Panavision stripped the lenses before shooting started. Production then paid to have the front elements re-coated after filming wrapped. Panavision equipment cannot be purchased anywhere on the planet, it is rented or leased long-term. So, in the rental agreement was the deal to strip them, and then re-coat them. Considering the amount of explosives used, I wouldn’t be surprised if the odd front element were nicked here and there, despite the no-doubt conscientious use of optical flats in front to protec them. -shrug- The cost of doing business.
Cartooniverse, Founding member of the Steadicam Operators’ Association, IATSE 600, IBEW 1212 and NABET 16.

In the cite that Walloon provided, Wikipedia once again proved why they are far from a reliable source.

The article gives a pretty good description of some shutters- and incredibly shows a VIDEOTAPE CAMERA OPERATOR standing next to the lead paragraph. He’s identified as a “news cameraman”.

God help us. Electronic video cameras ( and, lest we piss off any videophiles, I will clarify ) made after the early invention of the device, have NEVER used a spinning mirror shutter. Why would they? There is no film moving through a gate. The camera uses an entirely different technology.

And yet there’s Wikipedia, using a video camera to illustrate motion picture technology.

:smack: :dubious:
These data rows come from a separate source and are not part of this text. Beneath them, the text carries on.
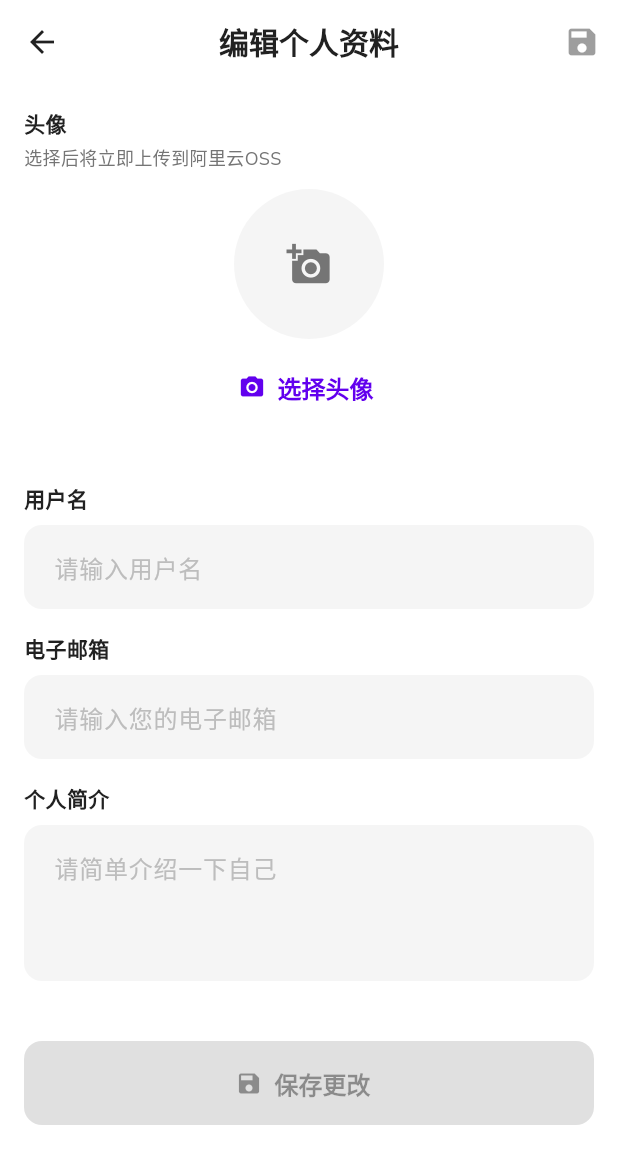
After one commit to haohao1-12/Project_App, a Flutter app: the ProfileScreen screen opened directly, after a tap on the "edit" icon, on a phone screen of 412 x 824 dp. The commit adds this screen. Shown: the top 1164 px of the screen. Run offline on Flutter 3.47's test engine with Material 3 defaults, Android fonts, the phone set to English and light mode, and no system bars; our stand-ins replace google_fonts, image_picker, shared_preferences; accounts and stored records are empty; network calls fail.

```diff
--- a/lib/models/user.dart
+++ b/lib/models/user.dart
@@ -3,7 +3,7 @@ import '../utils/encoding_helper.dart';
 
 class User {
   final String? id;
-  final String username;
+  final String userName;
   final String? email;
   final dynamic userType; // 保持为动态类型以处理不同格式
   final String? userProfile;
@@ -11,21 +11,21 @@ class User {
 
   User({
     this.id,
-    required this.username,
+    required this.userName,
     this.email,
     this.userType,
     this.userProfile,
     this.imageUrl,
   });
 
-  // 从JSON创建User对象，增加空值处理，同时处理username和userName两种字段名
+  // 从JSON创建User对象，增加空值处理，同时处理userName和username两种字段名
   factory User.fromJson(Map<String, dynamic> json) {
     // 优先使用userName字段，如果不存在则使用username字段
-    String usernameValue;
+    String userNameValue;
     if (json.containsKey('userName')) {
-      usernameValue = EncodingHelper.fixEncoding(json['userName'] ?? 'unknown_user');
+      userNameValue = EncodingHelper.fixEncoding(json['userName'] ?? 'unknown_user');
     } else {
-      usernameValue = EncodingHelper.fixEncoding(json['username'] ?? 'unknown_user');
+      userNameValue = EncodingHelper.fixEncoding(json['username'] ?? 'unknown_user');
     }
 
     // 处理userType可能是数字或字符串的情况
@@ -37,7 +37,7 @@ class User {
 
     return User(
       id: json['id']?.toString(), // 确保id为字符串类型
-      username: usernameValue,
+      userName: userNameValue,
       email: json['email'],
       userType: userTypeValue, // 使用处理过的userType
       userProfile: EncodingHelper.fixEncoding(json['userProfile']),
@@ -49,7 +49,7 @@ class User {
   Map<String, dynamic> toJson() {
     return {
       'id': id,
-      'username': username,
+      'userName': userName,
       'email': email,
       'userType': userType,
       'userProfile': userProfile,
@@ -60,7 +60,7 @@ class User {
   // 创建注册请求JSON
   Map<String, dynamic> toRegisterJson(String password) {
     return {
-      'username': username,
+      'userName': userName,
       'password': password,
       'email': email,
       'userType': userType,
--- /dev/null
+++ b/lib/screens/edit_profile_screen.dart
@@ -0,0 +1,339 @@
+import 'dart:io';
+import 'package:flutter/material.dart';
+import '../models/user.dart';
+import '../services/auth_service.dart';
+import '../services/user_service.dart';
+import '../utils/constants.dart';
+import '../utils/theme.dart';
+import '../widgets/custom_text_field.dart';
+import '../widgets/image_picker_widget.dart';
+
+class EditProfileScreen extends StatefulWidget {
+  final User user;
+
+  const EditProfileScreen({
+    Key? key,
+    required this.user,
+  }) : super(key: key);
+
+  @override
+  State<EditProfileScreen> createState() => _EditProfileScreenState();
+}
+
+class _EditProfileScreenState extends State<EditProfileScreen> {
+  final _formKey = GlobalKey<FormState>();
+  late final TextEditingController _userNameController;
+  late final TextEditingController _emailController;
+  late final TextEditingController _bioController;
+  bool _isLoading = false;
+  bool _hasChanges = false;
+  String _errorMessage = '';
+
+  // 头像相关
+  File? _avatarFile;
+  String? _avatarUrl;
+  String _uploadStatusText = '';
+
+  @override
+  void initState() {
+    super.initState();
+    // 初始化文本控制器并填充当前用户信息
+    _userNameController = TextEditingController(text: widget.user.userName);
+    _emailController = TextEditingController(text: widget.user.email ?? '');
+    _bioController = TextEditingController(text: widget.user.userProfile ?? '');
+
+    // 设置当前头像URL
+    _avatarUrl = widget.user.imageUrl;
+
+    // 监听文本变化
+    _userNameController.addListener(_checkForChanges);
+    _emailController.addListener(_checkForChanges);
+    _bioController.addListener(_checkForChanges);
+  }
+
+  @override
+  void dispose() {
+    _userNameController.dispose();
+    _emailController.dispose();
+    _bioController.dispose();
+    super.dispose();
+  }
+
+  // 检查是否有变更
+  void _checkForChanges() {
+    final userNameChanged = _userNameController.text != widget.user.userName;
+    final emailChanged = _emailController.text != (widget.user.email ?? '');
+    final bioChanged = _bioController.text != (widget.user.userProfile ?? '');
+    final avatarChanged = _avatarUrl != widget.user.imageUrl;
+
+    final hasChanges = userNameChanged || emailChanged || bioChanged || avatarChanged;
+
+    if (hasChanges != _hasChanges) {
+      setState(() {
+        _hasChanges = hasChanges;
+      });
+    }
+  }
+
+  // 处理图片选择和上传结果
+  void _handleImageSelected(File file, String? imageUrl) {
+    setState(() {
+      _avatarFile = file;
+      _avatarUrl = imageUrl;
+      _hasChanges = true;
+    });
+  }
+
+  // 处理上传状态更新
+  void _handleUploadStatusChanged(String status) {
+    setState(() {
+      _uploadStatusText = status;
+    });
+  }
+
+  // 保存更新的个人信息
+  Future<void> _saveProfile() async {
+    if (!_formKey.currentState!.validate()) {
+      return;
+    }
+
+    if (!_hasChanges) {
+      ScaffoldMessenger.of(context).showSnackBar(
+        const SnackBar(
+          content: Text('没有检测到任何变更'),
+        ),
+      );
+      return;
+    }
+
+    setState(() {
+      _isLoading = true;
+      _errorMessage = '';
+    });
+
+    try {
+      // 构建更新参数
+      final userName = _userNameController.text != widget.user.userName ? _userNameController.text : null;
+      final email = _emailController.text != (widget.user.email ?? '') ? _emailController.text : null;
+      final userProfile = _bioController.text != (widget.user.userProfile ?? '') ? _bioController.text : null;
+      final imageUrl = _avatarUrl != widget.user.imageUrl ? _avatarUrl : null;
+
+      // 调用用户服务更新信息
+      final response = await UserService.updateUserProfile(
+        userName: userName,
+        email: email,
+        userProfile: userProfile,
+        imageUrl: imageUrl,
+      );
+
+      setState(() {
+        _isLoading = false;
+      });
+
+      if (response.success) {
+        if (mounted) {
+          ScaffoldMessenger.of(context).showSnackBar(
+            SnackBar(
+              content: Text(response.message),
+              backgroundColor: Colors.green,
+            ),
+          );
+
+          // 延迟返回，让用户看到成功消息
+          Future.delayed(const Duration(milliseconds: 1000), () {
+            if (mounted) {
+              Navigator.pop(context, true); // 返回true表示成功更新
+            }
+          });
+        }
+      } else {
+        setState(() {
+          _errorMessage = response.message;
+        });
+
+        if (mounted) {
+          ScaffoldMessenger.of(context).showSnackBar(
+            SnackBar(
+              content: Text(response.message),
+              backgroundColor: Colors.red,
+            ),
+          );
+        }
+      }
+    } catch (e) {
+      setState(() {
+        _isLoading = false;
+        _errorMessage = '更新个人信息失败: $e';
+      });
+
+      if (mounted) {
+        ScaffoldMessenger.of(context).showSnackBar(
+          SnackBar(
+            content: Text('更新失败: $e'),
+            backgroundColor: Colors.red,
+          ),
+        );
+      }
+    }
+  }
+
+  @override
+  Widget build(BuildContext context) {
+    return Scaffold(
+      appBar: AppBar(
+        title: const Text('编辑个人资料'),
+        actions: [
+          // 保存按钮
+          _isLoading
+              ? const Center(
+                  child: Padding(
+                    padding: EdgeInsets.symmetric(horizontal: 16.0),
+                    child: SizedBox(
+                      width: 24,
+                      height: 24,
+                      child: CircularProgressIndicator(
+                        strokeWidth: 2,
+                        color: Colors.white,
+                      ),
+                    ),
+                  ),
+                )
+              : IconButton(
+                  icon: const Icon(Icons.save),
+                  onPressed: _hasChanges ? _saveProfile : null,
+                  tooltip: '保存',
+                ),
+        ],
+      ),
+      body: SafeArea(
+        child: Form(
+          key: _formKey,
+          child: SingleChildScrollView(
+            padding: const EdgeInsets.all(16.0),
+            child: Column(
+              crossAxisAlignment: CrossAxisAlignment.start,
+              children: [
+                if (_errorMessage.isNotEmpty)
+                  Padding(
+                    padding: const EdgeInsets.only(bottom: 16.0),
+                    child: Container(
+                      padding: const EdgeInsets.all(12),
+                      decoration: BoxDecoration(
+                        color: Colors.red.withOpacity(0.1),
+                        borderRadius: BorderRadius.circular(8),
+                        border: Border.all(color: Colors.red.withOpacity(0.3)),
+                      ),
+                      child: Row(
+                        children: [
+                          const Icon(Icons.error_outline, color: Colors.red),
+                          const SizedBox(width: 12),
+                          Expanded(
+                            child: Text(
+                              _errorMessage,
+                              style: const TextStyle(color: Colors.red),
+                            ),
+                          ),
+                        ],
+                      ),
+                    ),
+                  ),
+
+                // 头像选择
+                Center(
+                  child: Column(
+                    children: [
+                      ImagePickerWidget(
+                        selectedImage: _avatarFile,
+                        imageUrl: _avatarUrl,
+                        onImageSelected: _handleImageSelected,
+                        onUploadStatusChanged: _handleUploadStatusChanged,
+                      ),
+
+                      // 头像上传状态提示
+                      if (_uploadStatusText.isNotEmpty)
+                        Padding(
+                          padding: const EdgeInsets.only(top: 8.0),
+                          child: Text(
+                            _uploadStatusText,
+                            style: TextStyle(
+                              color: _uploadStatusText.contains('失败') || _uploadStatusText.contains('错误')
+                                  ? Colors.red
+                                  : _uploadStatusText.contains('成功')
+                                      ? Colors.green
+                                      : AppTheme.primaryColor,
+                              fontSize: 12,
+                            ),
+                          ),
+                        ),
+                    ],
+                  ),
+                ),
+
+                const SizedBox(height: 24),
+
+                // 用户名
+                CustomTextField(
+                  label: '用户名',
+                  hint: '请输入用户名',
+                  controller: _userNameController,
+                  validator: (value) {
+                    if (value == null || value.isEmpty) {
+                      return '请输入用户名';
+                    }
+                    if (value.length < AppConstants.userNameMinLength) {
+                      return '用户名至少${AppConstants.userNameMinLength}个字符';
+                    }
+                    if (value.length > AppConstants.userNameMaxLength) {
+                      return '用户名不能超过${AppConstants.userNameMaxLength}个字符';
+                    }
+                    return null;
+                  },
+                ),
+
+                // 邮箱
+                CustomTextField(
+                  label: '电子邮箱',
+                  hint: '请输入您的电子邮箱',
+                  controller: _emailController,
+                  keyboardType: TextInputType.emailAddress,
+                  validator: (value) {
+                    if (value == null || value.isEmpty) {
+                      return null; // 邮箱可选
+                    }
+                    final emailRegex = RegExp(
+                        r'^[a-zA-Z0-9.]+@[a-zA-Z0-9]+\.[a-zA-Z]+');
+                    if (!emailRegex.hasMatch(value)) {
+                      return '请输入有效的电子邮箱';
+                    }
+                    return null;
+                  },
+                ),
+
+                // 个人简介
+                CustomTextField(
+                  label: '个人简介',
+                  hint: '请简单介绍一下自己',
+                  controller: _bioController,
+                  maxLines: 3,
+                  maxLength: AppConstants.bioMaxLength,
+                ),
+
+                const SizedBox(height: 24),
+
+                // 保存按钮（整宽）
+                SizedBox(
+                  width: double.infinity,
+                  child: ElevatedButton.icon(
+                    onPressed: _hasChanges && !_isLoading ? _saveProfile : null,
+                    icon: const Icon(Icons.save),
+                    label: const Text('保存更改'),
+                  ),
+                ),
+              ],
+            ),
+          ),
+        ),
+      ),
+    );
+  }
+}
--- a/lib/screens/profile_screen.dart
+++ b/lib/screens/profile_screen.dart
@@ -3,6 +3,7 @@ import '../models/user.dart';
 import '../services/auth_service.dart';
 import '../services/user_service.dart';
 import '../utils/theme.dart';
+import 'edit_profile_screen.dart';
 
 class ProfileScreen extends StatefulWidget {
   const ProfileScreen({Key? key}) : super(key: key);
@@ -60,12 +61,36 @@ class _ProfileScreenState extends State<ProfileScreen> {
     await _loadUserProfile();
   }
 
+  // 跳转到编辑个人资料页面
+  Future<void> _navigateToEditProfile() async {
+    if (_user == null) return;
+
+    final result = await Navigator.push(
+      context,
+      MaterialPageRoute(
+        builder: (context) => EditProfileScreen(user: _user!),
+      ),
+    );
+
+    // 如果成功更新，刷新个人资料
+    if (result == true) {
+      _refreshUserProfile();
+    }
+  }
+
   @override
   Widget build(BuildContext context) {
     return Scaffold(
       appBar: AppBar(
         title: const Text('个人主页'),
         actions: [
+          // 添加编辑按钮
+          if (!_isLoading && _user != null)
+            IconButton(
+              icon: const Icon(Icons.edit),
+              onPressed: _navigateToEditProfile,
+              tooltip: '编辑资料',
+            ),
           IconButton(
             icon: const Icon(Icons.refresh),
             onPressed: _refreshUserProfile,
@@ -105,6 +130,16 @@ class _ProfileScreenState extends State<ProfileScreen> {
               _buildProfileHeader(),
               const SizedBox(height: 24),
               _buildProfileInfo(),
+              const SizedBox(height: 24),
+              // 添加编辑按钮
+              SizedBox(
+                width: double.infinity,
+                child: ElevatedButton.icon(
+                  onPressed: _navigateToEditProfile,
+                  icon: const Icon(Icons.edit),
+                  label: const Text('编辑个人资料'),
+                ),
+              ),
             ],
           ),
         ),
@@ -135,7 +170,7 @@ class _ProfileScreenState extends State<ProfileScreen> {
           const SizedBox(height: 16),
           // 用户名
           Text(
-            _user!.username,
+            _user!.userName,
             style: const TextStyle(
               fontSize: 24,
               fontWeight: FontWeight.bold,
--- a/lib/screens/user_detail_screen.dart
+++ b/lib/screens/user_detail_screen.dart
@@ -124,7 +124,7 @@ class _UserDetailScreenState extends State<UserDetailScreen> {
         _buildAvatar(),
         const SizedBox(height: 16),
         Text(
-          _userDetail!.username,
+          _userDetail!.userName,
           style: const TextStyle(
             fontSize: 24,
             fontWeight: FontWeight.bold,
--- a/lib/services/auth_service.dart
+++ b/lib/services/auth_service.dart
@@ -60,7 +60,7 @@ class AuthService {
 
           // 构建User对象
           final user = User.fromJson(userData);
-          debugPrint('成功获取用户: ${user.username}, 类型: ${user.userType}');
+          debugPrint('成功获取用户: ${user.userName}, 类型: ${user.userType}');
           return user;
         } catch (e, stackTrace) {
           debugPrint('解析用户信息出错: $e');
@@ -97,7 +97,7 @@ class AuthService {
 
   // 登录用户
   static Future<AuthResponse> login({
-    required String username,
+    required String userName,
     required String password,
   }) async {
     try {
@@ -106,7 +106,7 @@ class AuthService {
 
       // 创建请求
       var requestBody = {
-        'username': username,
+        'userName': userName,
         'password': password,
       };
 
@@ -266,7 +266,7 @@ class AuthService {
 
   // 注册用户
   static Future<AuthResponse> register({
-    required String username,
+    required String userName,
     required String password,
     required String email,
     required String userType,
@@ -282,7 +282,7 @@ class AuthService {
 
       // 创建请求
       var requestBody = {
-        'username': username,
+        'userName': userName,
         'password': password,
         'email': email,
         'userType': userTypeValue.toString(),
@@ -318,7 +318,7 @@ class AuthService {
           if (responseData['data'] == null) {
             // 创建一个包含注册信息的用户对象
             user = User(
-              username: username,
+              userName: userName,
               email: email,
               userType: userType,
               userProfile: userProfile,
--- a/lib/services/user_service.dart
+++ b/lib/services/user_service.dart
@@ -43,6 +43,16 @@ class QueryUserByNameResponse {
   });
 }
 
+class UpdateProfileResponse {
+  final bool success;
+  final String message;
+
+  UpdateProfileResponse({
+    required this.success,
+    required this.message,
+  });
+}
+
 class UserService {
   // 获取当前登录用户的个人信息
   static Future<UserProfileResponse> getUserProfile() async {
@@ -80,7 +90,7 @@ class UserService {
 
             final user = User.fromJson(data);
 
-            debugPrint('成功获取用户信息: ${user.username}');
+            debugPrint('成功获取用户信息: ${user.userName}');
 
             return UserProfileResponse(
               success: true,
@@ -143,7 +153,7 @@ class UserService {
 
             final user = User.fromJson(data);
 
-            debugPrint('成功获取指定用户信息: ${user.username}');
+            debugPrint('成功获取指定用户信息: ${user.userName}');
 
             return UserProfileResponse(
               success: true,
@@ -271,6 +281,106 @@ class UserService {
       );
     }
   }
+
+  // 更新用户个人信息
+  static Future<UpdateProfileResponse> updateUserProfile({
+    String? userName,
+    String? email,
+    String? userProfile,
+    String? imageUrl,
+  }) async {
+    try {
+      debugPrint('发送更新用户信息请求');
+
+      // 创建请求体，只包含需要更新的字段
+      final Map<String, dynamic> requestBody = {};
+      if (userName != null) requestBody['userName'] = userName;
+      if (email != null) requestBody['email'] = email;
+      if (userProfile != null) requestBody['userProfile'] = userProfile;
+      if (imageUrl != null) requestBody['imageUrl'] = imageUrl;
+
+      // 如果没有需要更新的字段，直接返回成功
+      if (requestBody.isEmpty) {
+        return UpdateProfileResponse(
+          success: true,
+          message: '无需更新任何信息',
+        );
+      }
+
+      // 打印请求体，用于调试
+      debugPrint('更新用户信息请求体: $requestBody');
+
+      // 发送请求
+      final response = await HttpUtils.post(
+        '${AppConstants.baseUrl}/user/update',
+        body: requestBody,
+      );
+
+      debugPrint('更新用户信息响应状态码: ${response.statusCode}');
+
+      // 解析响应
+      try {
+        final responseData = HttpUtils.parseResponse(response);
+
+        final bool success = responseData['success'] == true;
+        final int code = responseData['code'] ?? 0;
+        final String message = responseData['message'] ?? '未知消息';
+
+        debugPrint('更新用户信息响应: success=$success, code=$code, message=$message');
+
+        if (success && code == 200) {
+          // 如果更新成功，同时更新本地保存的用户信息
+          try {
+            final currentUser = await AuthService.getCurrentUser();
+            if (currentUser != null) {
+              // 创建一个新的用户对象，包含更新后的信息
+              final updatedUser = User(
+                id: currentUser.id,
+                userName: userName ?? currentUser.userName,
+                email: email ?? currentUser.email,
+                userType: currentUser.userType,
+                userProfile: userProfile ?? currentUser.userProfile,
+                imageUrl: imageUrl ?? currentUser.imageUrl,
+              );
+
+              // 获取当前的token
+              final token = await AuthService.getToken();
+              if (token != null) {
+                // 保存更新后的用户信息
+                await AuthService.saveUserAndToken(updatedUser, token);
+                debugPrint('已更新本地保存的用户信息');
+              }
+            }
+          } catch (e) {
+            debugPrint('更新本地用户信息失败: $e');
+            // 继续执行，这不是关键步骤
+          }
+
+          return UpdateProfileResponse(
+            success: true,
+            message: message,
+          );
+        } else {
+          return UpdateProfileResponse(
+            success: false,
+            message: message,
+          );
+        }
+      } catch (e) {
+        debugPrint('解析更新用户信息响应出错: $e');
+        return UpdateProfileResponse(
+          success: false,
+          message: '解析响应数据失败: $e',
+        );
+      }
+    } catch (e) {
+      debugPrint('更新用户信息过程中发生错误: $e');
+      return UpdateProfileResponse(
+        success: false,
+        message: '网络请求失败: $e',
+      );
+    }
+  }
 }
 
 // 帮助函数：取较小值
--- a/lib/utils/constants.dart
+++ b/lib/utils/constants.dart
@@ -43,8 +43,8 @@ class AppConstants {
   static const String unknownErrorMessage = '发生未知错误，请稍后再试';
 
   // 表单验证规则
-  static const int usernameMinLength = 3;
-  static const int usernameMaxLength = 20;
+  static const int userNameMinLength = 3;
+  static const int userNameMaxLength = 20;
   static const int passwordMinLength = 6;
   static const int passwordMaxLength = 20;
   static const int bioMaxLength = 200;
```
Also changed, not shown: lib/screens/create_task_screen.dart (+8 -6 lines), lib/screens/login_screen.dart (+6 -6 lines), lib/screens/project_detail_manager_screen.dart (+24 -0 lines), lib/screens/register_screen.dart (+9 -9 lines).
Um, where’s that? As far as I can tell, the provided link never had a camera operator photo. There is a link to the camera operator article in the first paragraph which does have such a photo. The choice of a news camera operator photo there is a bit odd since the article is mostly about film (guess they couldn’t find a film camera operator photo), but it’s hardly insinuating video cameras use shutters.

I just went and looked you are right. It is the link within the link. ( Kinda like Estée Lauder :smiley: ).

And, for a page about what a camera operator does in general, using a news cameraman is as valid as using any other type of professional camera operator.

I sit corrected.


Thank you, Cartooniverse!

No sweat !

Grammar counts around here. I did not mean to imply that I was a founding member of all of those unions and guild. Just the first one- the S.O.A. I’d be…uh…fairly on in my years if I was a founding member of some of those other unions. :smiley: